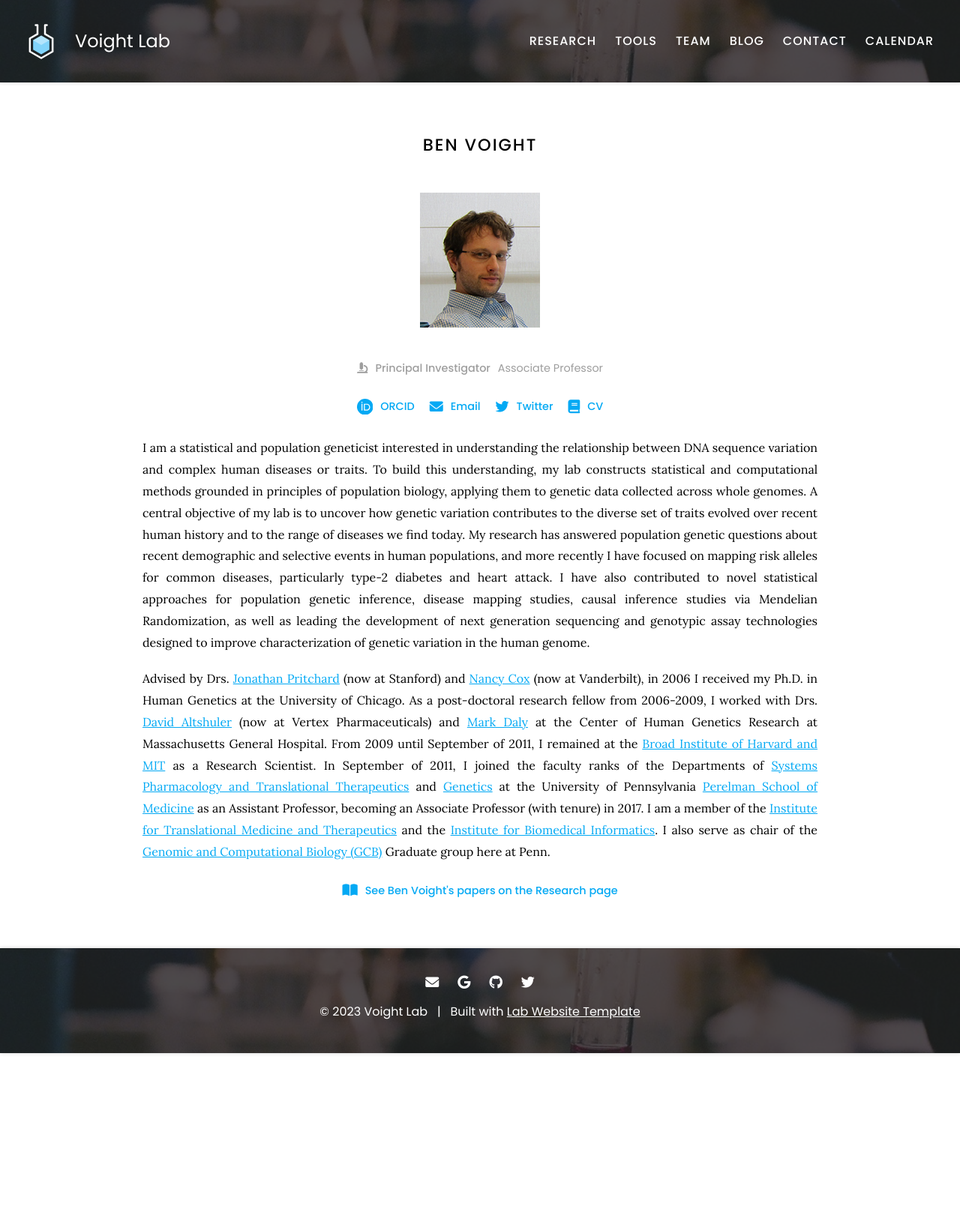
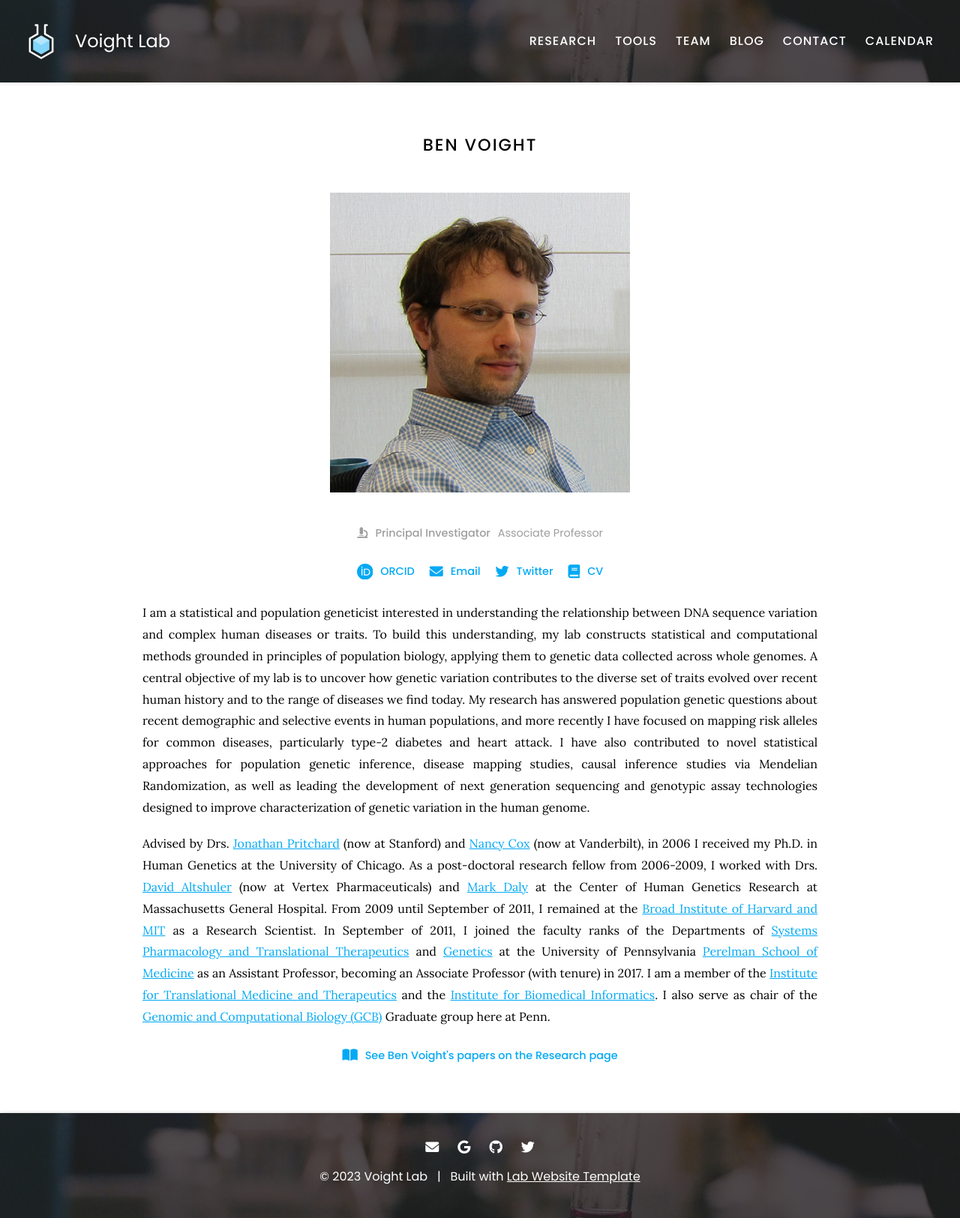
Before and after one commit to bvoightlab/voightlab.com, a Jekyll site: the page built from _members/benjamin-f-voight.md, in a window 1280 px wide. Shown: the whole page at 75% size. Built offline with Jekyll 4.4.1, drawn with Linux system fonts in a browser that asks for light colours; before the commit the page ends 1405 px from its top, so only the background shows below that.

Commit message:
[BFV] Team updeate - ben voight

```diff
--- a/_members/benjamin-f-voight.md
+++ b/_members/benjamin-f-voight.md
@@ -1,6 +1,6 @@
 ---
 name: Ben Voight
-image: images/team/voight.jpg
+image: images/team/ben-voight.jpg
 description: Associate Professor
 role: pi
 aliases:
```
Also changed, not shown: images/team/ben-voight.jpg (added), images/team/voight.jpg (deleted).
──────────
Exercise description - Everything in the material above is to be reproduced exactly, pictures aside.

Solution to this task -
Before and after one commit to bvoightlab/voightlab.com, a Jekyll site: the page built from _members/benjamin-f-voight.md, in a window 1280 px wide. Shown: the whole page at 75% size. Built offline with Jekyll 4.4.1, drawn with Linux system fonts in a browser that asks for light colours; before the commit the page ends 1405 px from its top, so only the background shows below that.

Commit message:
[BFV] Team updeate - ben voight

```diff
--- a/_members/benjamin-f-voight.md
+++ b/_members/benjamin-f-voight.md
@@ -1,6 +1,6 @@
 ---
 name: Ben Voight
-image: images/team/voight.jpg
+image: images/team/ben-voight.jpg
 description: Associate Professor
 role: pi
 aliases:
```
Also changed, not shown: images/team/ben-voight.jpg (added), images/team/voight.jpg (deleted).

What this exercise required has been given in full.